▸ Available data

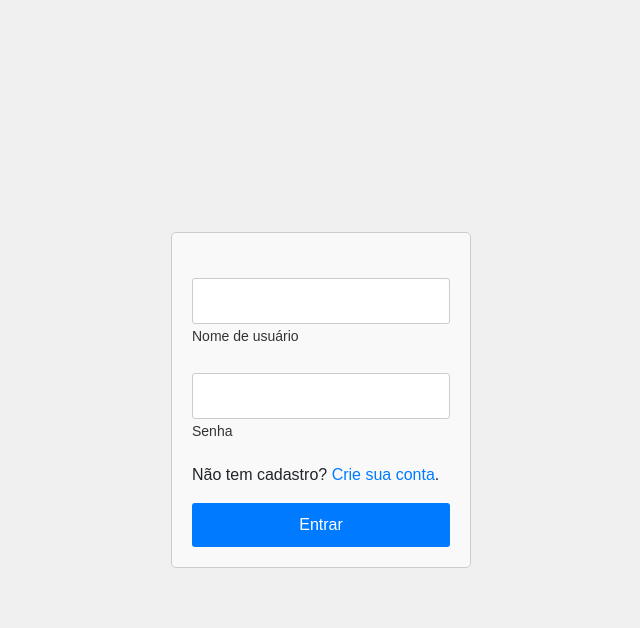
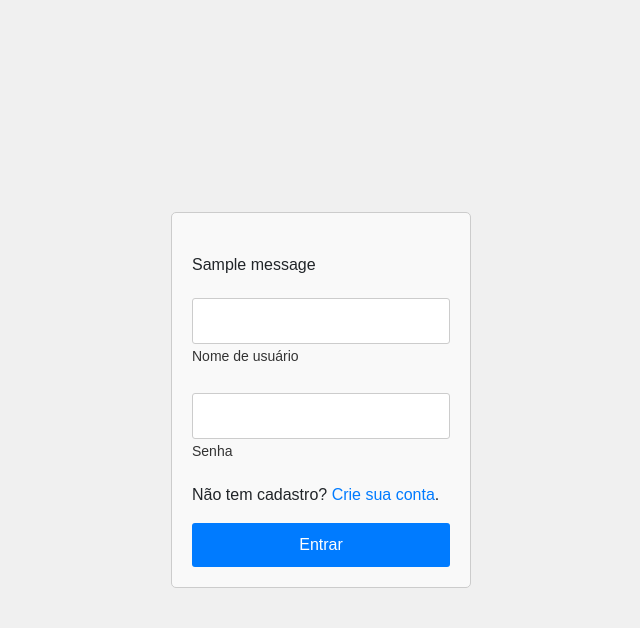
Before and after one commit to majupeixoto/Space4Events, a Django app: page /login/ in a window 1280 px wide. Shown: the part 87-715 px from the top of the page, without its empty margins (319-959 px from the left). Run offline with Django 5.2, Linux system fonts and the light colour scheme; tables that the repository leaves empty hold one stand-in row (values such as "Sample post"); one stand-in notice (Sample message) is shown; parts of the project's set-up code (start-up, migrations or seed data) failed here and were passed over.

Commit message:
updates no login

```diff
--- a/Projeto/apps/templates/apps/login.html
+++ b/Projeto/apps/templates/apps/login.html
@@ -71,6 +71,14 @@
         <input type="hidden" name="next" value="{{ next }}">
         <h2>{{ title }}</h2>
 
+        {% if messages %}
+            <div class="error-message">
+                {% for message in messages %}
+                    <p>{{ message }}</p>
+                {% endfor %}
+            </div>
+        {% endif %}
+
         <div class="box-user">
             <input type="text" name="username" required>
             <label>Nome de usuário</label>
--- a/Projeto/apps/views.py
+++ b/Projeto/apps/views.py
@@ -1,6 +1,7 @@
 from django.shortcuts import render, redirect, get_object_or_404
 from .models import *
 from django.http import HttpResponse, HttpResponseRedirect, JsonResponse
+from django.contrib import messages
 from django.contrib.auth import authenticate, login, logout
 from django.contrib.auth.decorators import login_required
 from django.contrib.auth.models import User, AnonymousUser
@@ -156,7 +157,8 @@ def login_view(request):
             login(request, user)
             return redirect(next_url or 'home')
         else:
-            return render(request, 'apps/login.html', {"erro": "Usuário não encontrado"})
+            messages.error(request, "Usuário ou senha incorretos. Por favor, tente novamente.")
+            return redirect('login')
     return render(request, 'apps/login.html', {'next': next_url})
 
 def logout(request):
```
Also changed, not shown: Projeto/db.sqlite3.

▸ Instructions for the task
In the listing, find each line with the string "Projeto" and copy it.

▸ The answer
--- a/Projeto/apps/templates/apps/login.html
+++ b/Projeto/apps/templates/apps/login.html
--- a/Projeto/apps/views.py
+++ b/Projeto/apps/views.py
Also changed, not shown: Projeto/db.sqlite3.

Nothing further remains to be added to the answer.